Sales of the DSM-IV alone raked in a hundred million dollars.
The one problem with this convincing and disturbing account is that, in his enthusiastic focus on the bad behavior of the APA, Greenberg risks losing sight of the fact that the field of mental health truly needs some agreed-upon descriptive labels for certain psychological aberrancies, and the interest and the funding and the time to study them properly. (This is very different from saying we need a book that claims to include all possible disorders of the mind. Such a “need” is perhaps less a desire to understand and help, and more an impossible lust for complete mastery.) In the last chapter of his book, Greenberg offers a lengthy and seductive analysis of whether or not his book is a product of “anti-psychiatry.” He thinks it is not, and assures us that he does not blame psychiatrists, since “they are in the grips of forces bigger than they are.” This anti-psychiatry-or-not discussion is probably unnecessary. Worse, it distracts from what is perhaps the most regrettable aspect of the DSM’s failure—that clinicians need clearly articulated concepts, a common language, and that productive, interpretable, replicable research requires this vocabulary, too. Still, Greenberg is better than any other critic I have seen at explaining why the love of money and power may never allow us to admit that the study of the mind is different from the investigation of the brain, and that the former is many more parts philosophy than neurology—and why it is only such an admission that would allow us to work toward genuinely helpful (if not perfectly unitary and complete) descriptive systems.

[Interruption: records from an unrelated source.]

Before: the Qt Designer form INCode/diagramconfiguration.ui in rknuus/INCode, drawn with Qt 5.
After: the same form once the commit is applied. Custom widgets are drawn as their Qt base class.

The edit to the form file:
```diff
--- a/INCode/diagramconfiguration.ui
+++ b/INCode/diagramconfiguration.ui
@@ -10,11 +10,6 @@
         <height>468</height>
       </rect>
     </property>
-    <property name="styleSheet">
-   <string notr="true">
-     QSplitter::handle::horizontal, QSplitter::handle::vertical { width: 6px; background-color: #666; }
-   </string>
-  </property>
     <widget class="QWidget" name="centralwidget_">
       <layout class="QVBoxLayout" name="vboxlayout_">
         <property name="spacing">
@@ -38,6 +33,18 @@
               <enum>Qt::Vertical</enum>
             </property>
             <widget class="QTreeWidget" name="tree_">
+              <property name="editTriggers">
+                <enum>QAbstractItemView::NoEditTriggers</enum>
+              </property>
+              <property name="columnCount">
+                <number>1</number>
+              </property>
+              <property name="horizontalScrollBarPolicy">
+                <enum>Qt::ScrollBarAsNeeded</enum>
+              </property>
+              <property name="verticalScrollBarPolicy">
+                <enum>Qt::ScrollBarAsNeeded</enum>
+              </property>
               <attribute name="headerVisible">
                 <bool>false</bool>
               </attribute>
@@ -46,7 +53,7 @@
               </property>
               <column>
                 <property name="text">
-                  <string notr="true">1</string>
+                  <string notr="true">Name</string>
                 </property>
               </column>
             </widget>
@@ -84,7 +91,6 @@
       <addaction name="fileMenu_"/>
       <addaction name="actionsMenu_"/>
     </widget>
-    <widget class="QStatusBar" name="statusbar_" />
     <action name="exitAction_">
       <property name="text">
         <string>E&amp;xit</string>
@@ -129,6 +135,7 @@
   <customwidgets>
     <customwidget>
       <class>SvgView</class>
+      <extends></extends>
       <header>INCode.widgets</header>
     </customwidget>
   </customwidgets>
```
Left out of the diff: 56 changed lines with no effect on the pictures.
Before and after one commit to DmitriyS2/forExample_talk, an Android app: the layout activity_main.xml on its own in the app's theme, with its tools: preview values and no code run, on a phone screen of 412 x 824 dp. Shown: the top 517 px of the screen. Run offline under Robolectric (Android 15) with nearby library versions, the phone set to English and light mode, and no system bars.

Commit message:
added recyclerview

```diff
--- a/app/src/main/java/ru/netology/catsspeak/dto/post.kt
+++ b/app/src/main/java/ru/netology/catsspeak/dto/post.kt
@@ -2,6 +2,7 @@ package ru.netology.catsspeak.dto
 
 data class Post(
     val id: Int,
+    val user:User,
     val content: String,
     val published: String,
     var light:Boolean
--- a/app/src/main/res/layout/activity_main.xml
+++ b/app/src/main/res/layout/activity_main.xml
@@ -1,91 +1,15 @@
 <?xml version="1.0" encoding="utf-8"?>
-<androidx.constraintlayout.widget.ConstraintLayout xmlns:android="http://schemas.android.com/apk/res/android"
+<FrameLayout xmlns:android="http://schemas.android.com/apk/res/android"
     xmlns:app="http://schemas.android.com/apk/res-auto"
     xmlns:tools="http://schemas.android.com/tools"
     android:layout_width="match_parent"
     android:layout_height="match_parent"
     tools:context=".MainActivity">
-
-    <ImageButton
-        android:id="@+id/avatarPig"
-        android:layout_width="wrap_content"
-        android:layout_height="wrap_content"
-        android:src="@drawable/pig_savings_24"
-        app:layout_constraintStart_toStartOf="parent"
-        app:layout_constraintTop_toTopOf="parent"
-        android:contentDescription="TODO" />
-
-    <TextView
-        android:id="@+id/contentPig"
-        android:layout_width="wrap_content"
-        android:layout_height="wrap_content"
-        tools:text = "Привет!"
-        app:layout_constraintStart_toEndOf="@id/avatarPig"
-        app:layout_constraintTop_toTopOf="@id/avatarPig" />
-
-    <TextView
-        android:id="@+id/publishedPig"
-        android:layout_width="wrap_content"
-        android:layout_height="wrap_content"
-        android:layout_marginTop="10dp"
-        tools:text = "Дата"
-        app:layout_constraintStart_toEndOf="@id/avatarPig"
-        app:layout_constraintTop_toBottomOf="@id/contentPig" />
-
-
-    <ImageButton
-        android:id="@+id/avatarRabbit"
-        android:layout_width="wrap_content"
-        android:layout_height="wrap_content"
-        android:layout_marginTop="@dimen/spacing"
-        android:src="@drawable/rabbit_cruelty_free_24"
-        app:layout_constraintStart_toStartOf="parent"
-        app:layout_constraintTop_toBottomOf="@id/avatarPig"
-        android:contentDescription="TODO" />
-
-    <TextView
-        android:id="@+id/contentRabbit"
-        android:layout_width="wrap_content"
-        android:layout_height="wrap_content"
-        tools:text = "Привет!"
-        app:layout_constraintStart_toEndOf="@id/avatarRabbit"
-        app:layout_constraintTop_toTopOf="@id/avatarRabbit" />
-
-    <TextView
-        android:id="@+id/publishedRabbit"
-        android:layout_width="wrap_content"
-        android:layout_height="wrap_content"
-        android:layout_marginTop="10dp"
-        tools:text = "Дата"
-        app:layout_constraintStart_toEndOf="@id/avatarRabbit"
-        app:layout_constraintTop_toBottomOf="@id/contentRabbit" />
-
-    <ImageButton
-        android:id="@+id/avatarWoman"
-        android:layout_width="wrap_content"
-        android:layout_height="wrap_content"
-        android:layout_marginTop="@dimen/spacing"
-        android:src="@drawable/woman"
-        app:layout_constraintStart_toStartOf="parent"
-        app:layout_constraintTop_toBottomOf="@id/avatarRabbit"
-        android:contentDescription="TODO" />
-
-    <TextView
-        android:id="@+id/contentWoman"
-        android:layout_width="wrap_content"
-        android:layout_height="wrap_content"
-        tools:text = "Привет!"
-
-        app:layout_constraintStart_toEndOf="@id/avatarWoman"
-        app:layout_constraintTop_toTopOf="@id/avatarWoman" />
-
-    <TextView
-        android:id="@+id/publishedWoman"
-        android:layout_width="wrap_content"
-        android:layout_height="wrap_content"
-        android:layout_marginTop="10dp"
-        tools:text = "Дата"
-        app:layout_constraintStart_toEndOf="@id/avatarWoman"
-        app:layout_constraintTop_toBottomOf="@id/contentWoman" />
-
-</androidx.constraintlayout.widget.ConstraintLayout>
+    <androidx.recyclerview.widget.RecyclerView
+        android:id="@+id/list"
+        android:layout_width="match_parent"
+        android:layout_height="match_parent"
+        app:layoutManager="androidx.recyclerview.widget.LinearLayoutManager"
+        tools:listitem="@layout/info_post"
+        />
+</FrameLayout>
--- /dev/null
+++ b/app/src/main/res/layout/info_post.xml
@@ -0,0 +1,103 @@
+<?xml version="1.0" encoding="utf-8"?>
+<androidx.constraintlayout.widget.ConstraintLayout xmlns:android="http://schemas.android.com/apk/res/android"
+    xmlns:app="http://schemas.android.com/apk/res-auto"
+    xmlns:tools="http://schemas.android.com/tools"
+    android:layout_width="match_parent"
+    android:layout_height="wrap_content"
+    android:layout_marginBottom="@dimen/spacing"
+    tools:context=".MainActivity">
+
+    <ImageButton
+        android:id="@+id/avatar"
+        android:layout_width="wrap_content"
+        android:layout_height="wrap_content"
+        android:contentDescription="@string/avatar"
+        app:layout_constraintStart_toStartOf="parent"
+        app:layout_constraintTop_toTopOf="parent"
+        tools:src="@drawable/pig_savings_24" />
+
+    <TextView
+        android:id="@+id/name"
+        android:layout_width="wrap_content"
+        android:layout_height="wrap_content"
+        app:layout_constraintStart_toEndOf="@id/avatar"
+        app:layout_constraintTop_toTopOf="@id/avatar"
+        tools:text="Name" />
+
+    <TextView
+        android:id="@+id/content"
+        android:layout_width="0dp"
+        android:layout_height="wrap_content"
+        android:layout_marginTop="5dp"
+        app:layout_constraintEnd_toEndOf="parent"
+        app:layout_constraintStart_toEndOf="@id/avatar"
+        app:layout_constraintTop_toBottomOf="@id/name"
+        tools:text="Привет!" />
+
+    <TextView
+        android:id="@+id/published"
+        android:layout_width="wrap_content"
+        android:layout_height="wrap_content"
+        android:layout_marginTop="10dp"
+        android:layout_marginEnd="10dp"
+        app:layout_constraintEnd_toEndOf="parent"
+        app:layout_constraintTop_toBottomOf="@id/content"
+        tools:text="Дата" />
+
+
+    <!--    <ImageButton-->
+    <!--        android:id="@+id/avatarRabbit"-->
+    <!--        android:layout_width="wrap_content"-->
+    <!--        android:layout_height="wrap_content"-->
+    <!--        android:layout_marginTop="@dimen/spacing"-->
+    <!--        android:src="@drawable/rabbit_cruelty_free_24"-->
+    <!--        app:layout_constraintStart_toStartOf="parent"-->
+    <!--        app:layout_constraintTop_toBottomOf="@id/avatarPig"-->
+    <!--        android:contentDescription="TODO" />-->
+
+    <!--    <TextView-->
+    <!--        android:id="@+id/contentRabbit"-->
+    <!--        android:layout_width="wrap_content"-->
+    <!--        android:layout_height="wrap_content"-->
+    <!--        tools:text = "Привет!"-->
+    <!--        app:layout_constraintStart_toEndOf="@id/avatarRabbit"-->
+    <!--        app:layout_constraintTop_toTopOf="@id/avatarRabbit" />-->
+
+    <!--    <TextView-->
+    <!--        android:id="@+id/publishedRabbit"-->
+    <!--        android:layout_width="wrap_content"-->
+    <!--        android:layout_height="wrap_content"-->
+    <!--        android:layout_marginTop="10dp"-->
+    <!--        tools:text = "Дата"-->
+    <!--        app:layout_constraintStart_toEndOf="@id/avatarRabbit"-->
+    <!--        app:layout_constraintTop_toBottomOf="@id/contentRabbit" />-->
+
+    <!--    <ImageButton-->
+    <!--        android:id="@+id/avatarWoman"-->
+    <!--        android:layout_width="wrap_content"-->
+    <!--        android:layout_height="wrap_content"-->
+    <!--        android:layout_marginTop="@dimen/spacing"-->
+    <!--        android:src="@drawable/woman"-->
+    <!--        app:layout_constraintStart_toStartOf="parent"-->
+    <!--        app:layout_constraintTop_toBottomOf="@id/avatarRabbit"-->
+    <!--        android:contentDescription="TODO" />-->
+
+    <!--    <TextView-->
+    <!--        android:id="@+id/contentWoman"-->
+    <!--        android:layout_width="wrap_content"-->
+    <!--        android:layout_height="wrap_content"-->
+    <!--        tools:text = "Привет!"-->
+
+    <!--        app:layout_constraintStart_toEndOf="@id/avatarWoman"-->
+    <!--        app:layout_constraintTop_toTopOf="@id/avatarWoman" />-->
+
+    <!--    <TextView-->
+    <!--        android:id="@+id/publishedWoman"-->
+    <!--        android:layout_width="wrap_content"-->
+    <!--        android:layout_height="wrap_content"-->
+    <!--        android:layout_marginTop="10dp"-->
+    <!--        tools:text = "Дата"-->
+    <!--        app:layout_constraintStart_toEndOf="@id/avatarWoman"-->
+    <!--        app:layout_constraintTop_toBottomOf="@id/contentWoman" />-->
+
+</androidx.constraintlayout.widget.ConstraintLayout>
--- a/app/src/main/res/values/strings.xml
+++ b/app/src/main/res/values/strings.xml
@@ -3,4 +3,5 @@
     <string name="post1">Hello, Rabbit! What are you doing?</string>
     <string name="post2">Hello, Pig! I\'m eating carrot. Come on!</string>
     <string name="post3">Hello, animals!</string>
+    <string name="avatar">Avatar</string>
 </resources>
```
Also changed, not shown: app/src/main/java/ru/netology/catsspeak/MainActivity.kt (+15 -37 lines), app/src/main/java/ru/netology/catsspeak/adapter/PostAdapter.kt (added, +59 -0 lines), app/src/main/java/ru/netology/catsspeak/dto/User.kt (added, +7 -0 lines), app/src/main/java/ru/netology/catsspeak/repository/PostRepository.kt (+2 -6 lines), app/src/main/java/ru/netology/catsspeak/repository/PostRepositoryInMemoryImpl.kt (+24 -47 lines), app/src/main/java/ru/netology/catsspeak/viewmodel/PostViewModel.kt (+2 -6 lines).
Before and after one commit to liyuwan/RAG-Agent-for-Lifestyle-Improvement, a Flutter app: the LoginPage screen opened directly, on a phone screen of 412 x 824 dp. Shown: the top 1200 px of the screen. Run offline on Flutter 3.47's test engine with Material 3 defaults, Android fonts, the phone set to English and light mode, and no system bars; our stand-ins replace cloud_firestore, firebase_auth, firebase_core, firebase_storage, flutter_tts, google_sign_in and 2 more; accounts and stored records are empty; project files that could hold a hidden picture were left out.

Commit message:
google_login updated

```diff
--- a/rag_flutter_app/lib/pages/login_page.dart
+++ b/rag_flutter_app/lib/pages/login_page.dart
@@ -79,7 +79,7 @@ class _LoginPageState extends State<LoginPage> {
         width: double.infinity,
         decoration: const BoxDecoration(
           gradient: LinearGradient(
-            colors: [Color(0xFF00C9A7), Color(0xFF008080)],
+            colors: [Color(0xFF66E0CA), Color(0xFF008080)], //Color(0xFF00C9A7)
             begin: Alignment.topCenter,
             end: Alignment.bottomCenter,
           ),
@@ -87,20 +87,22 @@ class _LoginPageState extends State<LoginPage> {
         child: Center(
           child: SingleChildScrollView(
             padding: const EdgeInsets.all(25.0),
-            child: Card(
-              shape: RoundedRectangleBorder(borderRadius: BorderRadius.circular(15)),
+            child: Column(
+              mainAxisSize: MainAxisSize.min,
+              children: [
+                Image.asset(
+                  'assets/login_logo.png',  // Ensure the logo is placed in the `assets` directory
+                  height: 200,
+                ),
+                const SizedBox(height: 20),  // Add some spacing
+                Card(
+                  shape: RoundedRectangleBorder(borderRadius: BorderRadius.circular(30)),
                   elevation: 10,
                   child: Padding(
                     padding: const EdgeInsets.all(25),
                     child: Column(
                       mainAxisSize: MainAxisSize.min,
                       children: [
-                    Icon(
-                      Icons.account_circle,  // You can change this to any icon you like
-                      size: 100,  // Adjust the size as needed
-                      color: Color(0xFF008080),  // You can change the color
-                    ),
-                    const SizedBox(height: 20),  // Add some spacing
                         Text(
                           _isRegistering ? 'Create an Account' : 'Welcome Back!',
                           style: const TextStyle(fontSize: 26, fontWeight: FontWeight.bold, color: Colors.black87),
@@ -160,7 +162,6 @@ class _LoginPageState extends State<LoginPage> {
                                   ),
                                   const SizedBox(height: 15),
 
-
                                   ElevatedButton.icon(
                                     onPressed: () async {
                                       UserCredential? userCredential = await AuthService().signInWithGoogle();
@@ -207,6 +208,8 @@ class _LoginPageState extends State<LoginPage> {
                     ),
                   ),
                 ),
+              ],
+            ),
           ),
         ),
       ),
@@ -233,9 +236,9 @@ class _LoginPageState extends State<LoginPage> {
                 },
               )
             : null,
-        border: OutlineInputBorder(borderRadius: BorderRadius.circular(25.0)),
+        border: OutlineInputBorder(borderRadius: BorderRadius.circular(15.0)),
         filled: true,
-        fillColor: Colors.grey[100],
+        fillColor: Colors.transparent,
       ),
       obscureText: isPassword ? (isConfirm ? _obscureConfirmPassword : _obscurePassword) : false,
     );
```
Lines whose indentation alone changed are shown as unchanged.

Greenberg sets out to reveal that psychiatry has never successfully carved nature at its joints. He makes an entirely cogent and, along the way, darkly entertaining case. He demonstrates also that both the prestigious position and financial viability of psychiatry as a profession are increasingly dependent on its alchemistic transformation of normal human suffering into various arcane “illnesses.” For these reasons alone, his book is an essential eye-opener for most people interested in the “mental disorders” and for all of us who practice the treatment of them. But perhaps the most important lesson to be found in the Book of Woe is that a mighty scientific endeavor to sort reality from superstition and prejudice, one with an unfathomable cultural influence on the twentieth century—and likely the twenty-first as well—has been (perhaps terminally) commercialized by an all-too-real desire for superordinate power and adequate financing.
This was according to the DSM-III, which, in 1980, had nixed the name “Manic-Depressive Disorder,” but still had not divided the malady into the “Bipolar I” and “Bipolar II” forms that would be described in 1994 by DSM-IV (distinguished primarily by whether the patient experiences mania or hypomania).
In fact, the National Institute of Mental Health is so dissatisfied with the American Psychiatric Association’s approach to classifying mental illnesses that NIMH is moving away from relying on the DSM and looking to "to transform diagnosis by incorporating genetics, imaging, cognitive science and other levels of information to lay the foundation for a new classification system."